Small, high-tech drones are being used to make movies, shoot photos for the media and find sick or diseased crops in farm fields across the country — even though the government restricts commercial use.
Now, some are saying that drones could make operations safer in an industry Pennsylvania knows well: Energy.
Unmanned aerial vehicles, better known as drones, could be used in oil and gas operations for anything that is “dangerous or dirty to do by people,” said Michael Blades, who analyzes the drone industry for the global research firm Frost & Sullivan.
The federal government has used drones for military purposes for years. Now, small commercial drones are pegged to become a multi-billion dollar industry, and could be used for many different industries, analysts predict.
In Pittsburgh, for example, drones are being touted for use by the natural gas industry. In a Shadyside startup company, a small black drone with skinny white legs hovers in the hallway.

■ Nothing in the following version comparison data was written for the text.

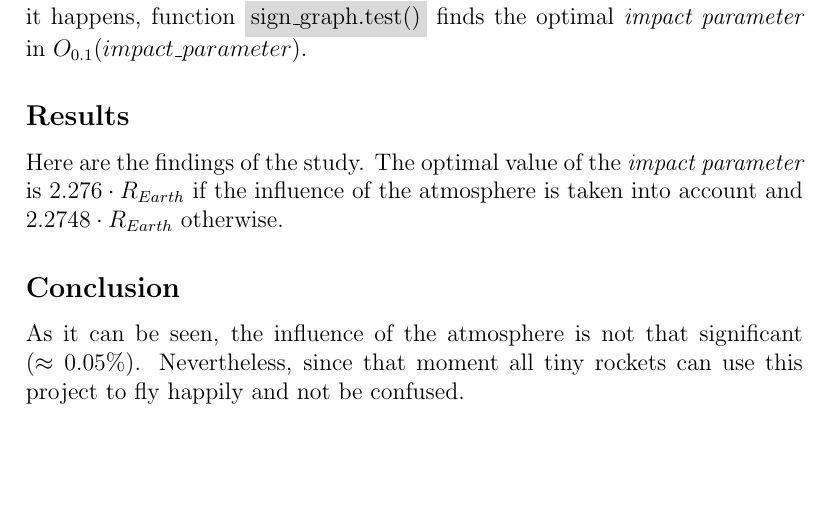
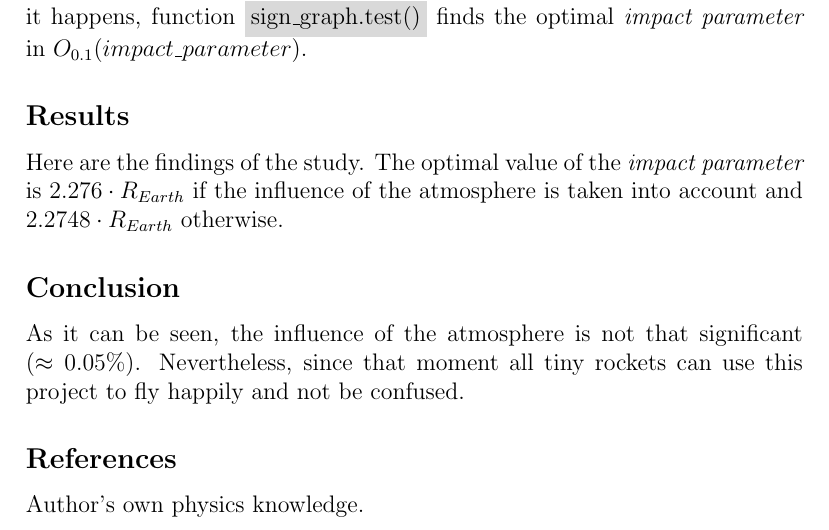
Before and after one commit to Fedya1998/TheorMech, a LaTeX document (Description.tex): part of page 3 of 3, cut so that both start at the same text, the shorter picture padded with empty space. Compiled offline with pdfLaTeX.

Commit message:
Description finished

```diff
--- a/Description.tex
+++ b/Description.tex
@@ -45,4 +45,6 @@ To model such situation \textbf{Python} code was written. You should use \colorb
 Here are the findings of the study. The optimal value of the \textit{impact parameter} is $2.276 \cdot R_{Earth}$ if the influence of the atmosphere is taken into account and $2.2748 \cdot R_{Earth}$ otherwise.
 \subsection*{Conclusion}
 As it can be seen, the influence of the atmosphere is not that significant ($\approx 0.05\%$). Nevertheless, since that moment all tiny rockets can use this project to fly happily and not be confused.
+\subsection*{References}
+Author's own physics knowledge.
 \end{document}
```
Also changed, not shown: Description.pdf.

It buzzes aggressively as it lifts off, musses the hair of its creator and then lands softly on the floor.